-- AVAILABLE DATA follows --

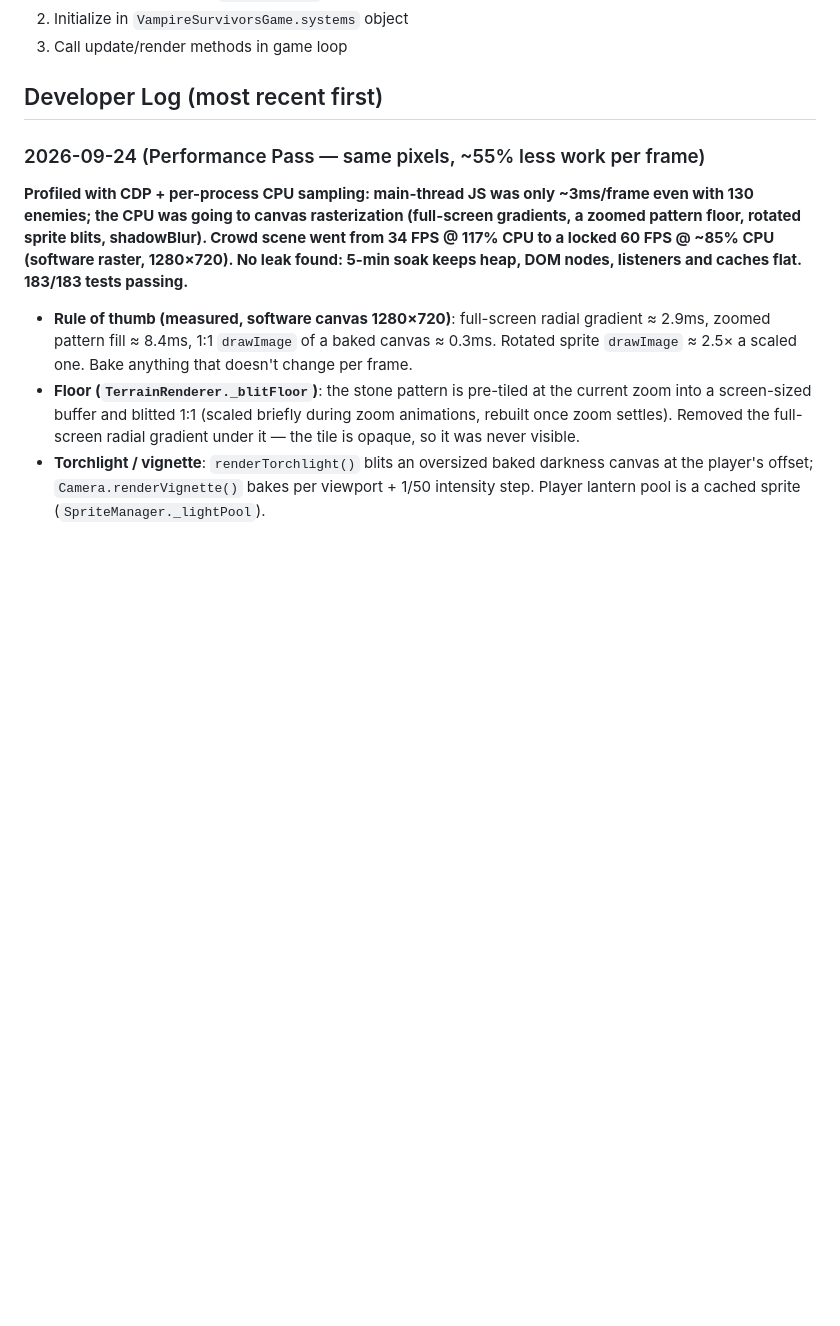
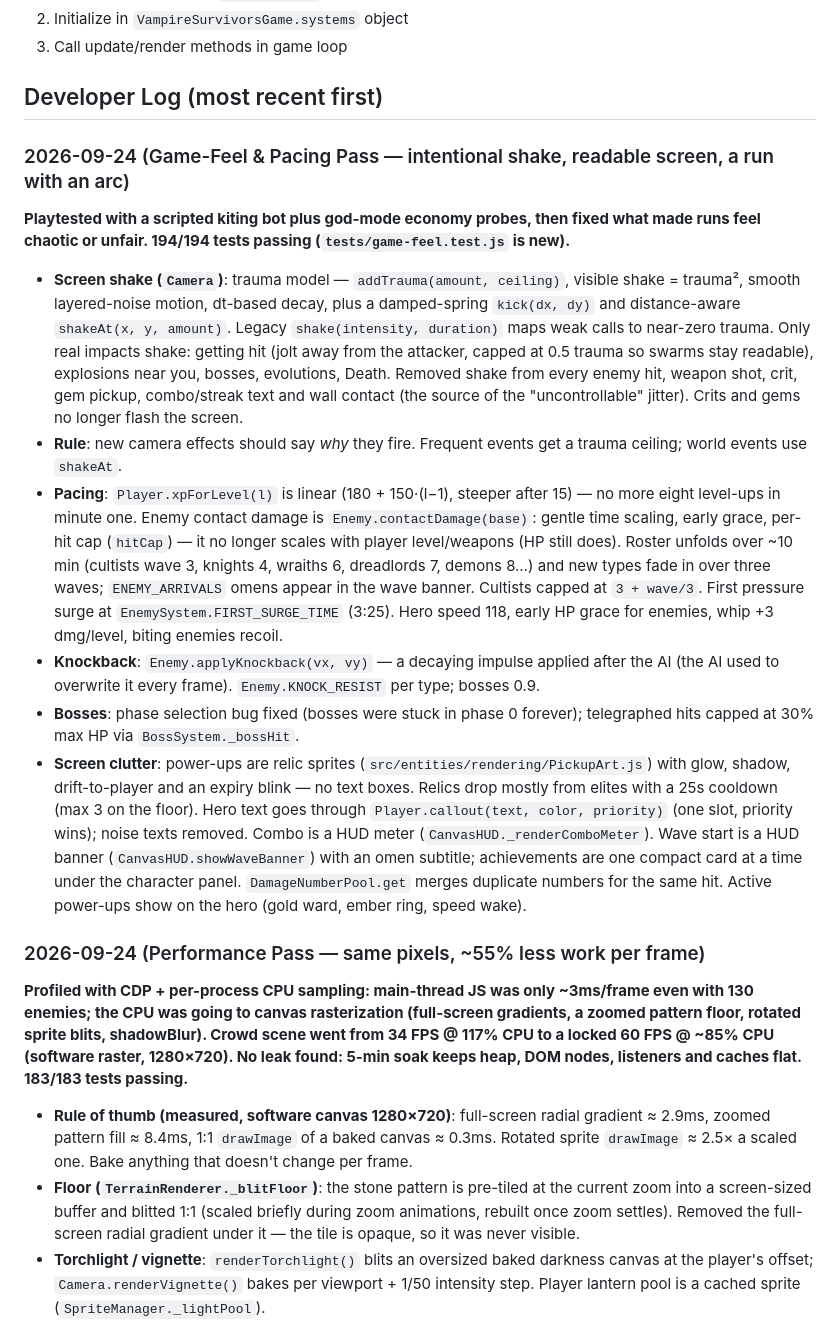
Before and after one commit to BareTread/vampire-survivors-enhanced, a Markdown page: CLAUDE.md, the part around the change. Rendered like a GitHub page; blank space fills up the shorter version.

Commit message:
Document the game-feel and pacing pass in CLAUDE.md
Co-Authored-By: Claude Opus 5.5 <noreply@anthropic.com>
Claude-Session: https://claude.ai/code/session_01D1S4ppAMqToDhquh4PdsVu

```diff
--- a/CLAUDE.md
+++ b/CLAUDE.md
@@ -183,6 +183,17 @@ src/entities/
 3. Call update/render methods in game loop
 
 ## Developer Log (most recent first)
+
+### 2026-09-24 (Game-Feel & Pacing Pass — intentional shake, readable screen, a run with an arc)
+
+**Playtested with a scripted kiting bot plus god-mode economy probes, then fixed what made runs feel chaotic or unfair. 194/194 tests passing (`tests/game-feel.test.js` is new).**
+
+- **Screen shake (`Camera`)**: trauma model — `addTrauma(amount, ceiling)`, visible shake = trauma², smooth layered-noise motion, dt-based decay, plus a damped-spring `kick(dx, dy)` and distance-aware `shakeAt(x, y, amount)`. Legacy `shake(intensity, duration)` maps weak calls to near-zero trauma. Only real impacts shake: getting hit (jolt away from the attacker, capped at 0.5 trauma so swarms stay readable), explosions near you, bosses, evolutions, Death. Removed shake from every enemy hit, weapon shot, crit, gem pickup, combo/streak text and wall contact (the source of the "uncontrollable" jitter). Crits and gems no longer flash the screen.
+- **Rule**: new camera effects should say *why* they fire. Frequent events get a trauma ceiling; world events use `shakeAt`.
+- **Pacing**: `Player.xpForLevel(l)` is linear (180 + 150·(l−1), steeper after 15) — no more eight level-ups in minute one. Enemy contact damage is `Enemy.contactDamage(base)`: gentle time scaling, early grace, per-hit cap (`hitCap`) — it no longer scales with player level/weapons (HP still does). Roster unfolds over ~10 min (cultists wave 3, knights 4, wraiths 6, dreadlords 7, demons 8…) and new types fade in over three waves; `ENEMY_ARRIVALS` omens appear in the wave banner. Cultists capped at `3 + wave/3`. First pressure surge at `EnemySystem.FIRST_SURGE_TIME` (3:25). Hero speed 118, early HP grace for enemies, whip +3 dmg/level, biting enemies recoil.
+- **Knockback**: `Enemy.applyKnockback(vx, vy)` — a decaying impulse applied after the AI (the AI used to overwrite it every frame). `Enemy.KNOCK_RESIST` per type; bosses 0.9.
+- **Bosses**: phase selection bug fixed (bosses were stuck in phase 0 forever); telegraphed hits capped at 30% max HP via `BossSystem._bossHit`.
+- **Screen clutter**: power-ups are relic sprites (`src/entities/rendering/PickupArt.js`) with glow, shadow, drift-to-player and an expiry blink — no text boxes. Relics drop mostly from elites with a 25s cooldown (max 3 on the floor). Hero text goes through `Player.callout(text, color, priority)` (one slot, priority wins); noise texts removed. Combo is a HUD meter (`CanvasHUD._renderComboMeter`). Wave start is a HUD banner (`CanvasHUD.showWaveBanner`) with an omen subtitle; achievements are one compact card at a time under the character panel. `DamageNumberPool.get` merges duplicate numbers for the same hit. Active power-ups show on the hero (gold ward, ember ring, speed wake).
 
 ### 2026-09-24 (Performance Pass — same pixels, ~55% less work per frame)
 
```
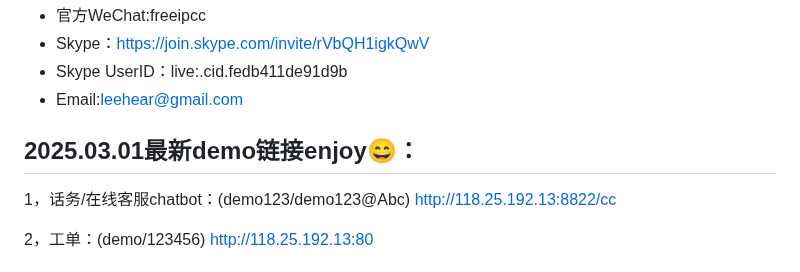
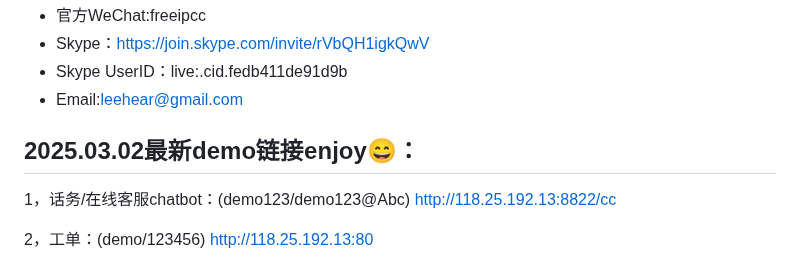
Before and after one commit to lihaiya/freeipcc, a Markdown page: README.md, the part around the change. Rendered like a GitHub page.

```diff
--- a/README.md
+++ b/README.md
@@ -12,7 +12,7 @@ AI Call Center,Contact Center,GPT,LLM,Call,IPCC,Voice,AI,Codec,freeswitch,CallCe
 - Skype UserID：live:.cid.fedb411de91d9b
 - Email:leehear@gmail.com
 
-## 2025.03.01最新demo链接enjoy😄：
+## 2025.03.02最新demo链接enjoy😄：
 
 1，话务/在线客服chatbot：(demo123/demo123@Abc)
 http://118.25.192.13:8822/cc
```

-- AVAILABLE DATA concluded --

PROBLEM TO SOLVE.
Leaving out the pictures, repeat all the entries exactly as they stand.

ANSWER TO THIS EXERCISE.
Before and after one commit to BareTread/vampire-survivors-enhanced, a Markdown page: CLAUDE.md, the part around the change. Rendered like a GitHub page; blank space fills up the shorter version.

Commit message:
Document the game-feel and pacing pass in CLAUDE.md
Co-Authored-By: Claude Opus 5.5 <noreply@anthropic.com>
Claude-Session: https://claude.ai/code/session_01D1S4ppAMqToDhquh4PdsVu

```diff
--- a/CLAUDE.md
+++ b/CLAUDE.md
@@ -183,6 +183,17 @@ src/entities/
 3. Call update/render methods in game loop
 
 ## Developer Log (most recent first)
+
+### 2026-09-24 (Game-Feel & Pacing Pass — intentional shake, readable screen, a run with an arc)
+
+**Playtested with a scripted kiting bot plus god-mode economy probes, then fixed what made runs feel chaotic or unfair. 194/194 tests passing (`tests/game-feel.test.js` is new).**
+
+- **Screen shake (`Camera`)**: trauma model — `addTrauma(amount, ceiling)`, visible shake = trauma², smooth layered-noise motion, dt-based decay, plus a damped-spring `kick(dx, dy)` and distance-aware `shakeAt(x, y, amount)`. Legacy `shake(intensity, duration)` maps weak calls to near-zero trauma. Only real impacts shake: getting hit (jolt away from the attacker, capped at 0.5 trauma so swarms stay readable), explosions near you, bosses, evolutions, Death. Removed shake from every enemy hit, weapon shot, crit, gem pickup, combo/streak text and wall contact (the source of the "uncontrollable" jitter). Crits and gems no longer flash the screen.
+- **Rule**: new camera effects should say *why* they fire. Frequent events get a trauma ceiling; world events use `shakeAt`.
+- **Pacing**: `Player.xpForLevel(l)` is linear (180 + 150·(l−1), steeper after 15) — no more eight level-ups in minute one. Enemy contact damage is `Enemy.contactDamage(base)`: gentle time scaling, early grace, per-hit cap (`hitCap`) — it no longer scales with player level/weapons (HP still does). Roster unfolds over ~10 min (cultists wave 3, knights 4, wraiths 6, dreadlords 7, demons 8…) and new types fade in over three waves; `ENEMY_ARRIVALS` omens appear in the wave banner. Cultists capped at `3 + wave/3`. First pressure surge at `EnemySystem.FIRST_SURGE_TIME` (3:25). Hero speed 118, early HP grace for enemies, whip +3 dmg/level, biting enemies recoil.
+- **Knockback**: `Enemy.applyKnockback(vx, vy)` — a decaying impulse applied after the AI (the AI used to overwrite it every frame). `Enemy.KNOCK_RESIST` per type; bosses 0.9.
+- **Bosses**: phase selection bug fixed (bosses were stuck in phase 0 forever); telegraphed hits capped at 30% max HP via `BossSystem._bossHit`.
+- **Screen clutter**: power-ups are relic sprites (`src/entities/rendering/PickupArt.js`) with glow, shadow, drift-to-player and an expiry blink — no text boxes. Relics drop mostly from elites with a 25s cooldown (max 3 on the floor). Hero text goes through `Player.callout(text, color, priority)` (one slot, priority wins); noise texts removed. Combo is a HUD meter (`CanvasHUD._renderComboMeter`). Wave start is a HUD banner (`CanvasHUD.showWaveBanner`) with an omen subtitle; achievements are one compact card at a time under the character panel. `DamageNumberPool.get` merges duplicate numbers for the same hit. Active power-ups show on the hero (gold ward, ember ring, speed wake).
 
 ### 2026-09-24 (Performance Pass — same pixels, ~55% less work per frame)
 
```
Before and after one commit to lihaiya/freeipcc, a Markdown page: README.md, the part around the change. Rendered like a GitHub page.

```diff
--- a/README.md
+++ b/README.md
@@ -12,7 +12,7 @@ AI Call Center,Contact Center,GPT,LLM,Call,IPCC,Voice,AI,Codec,freeswitch,CallCe
 - Skype UserID：live:.cid.fedb411de91d9b
 - Email:leehear@gmail.com
 
-## 2025.03.01最新demo链接enjoy😄：
+## 2025.03.02最新demo链接enjoy😄：
 
 1，话务/在线客服chatbot：(demo123/demo123@Abc)
 http://118.25.192.13:8822/cc
```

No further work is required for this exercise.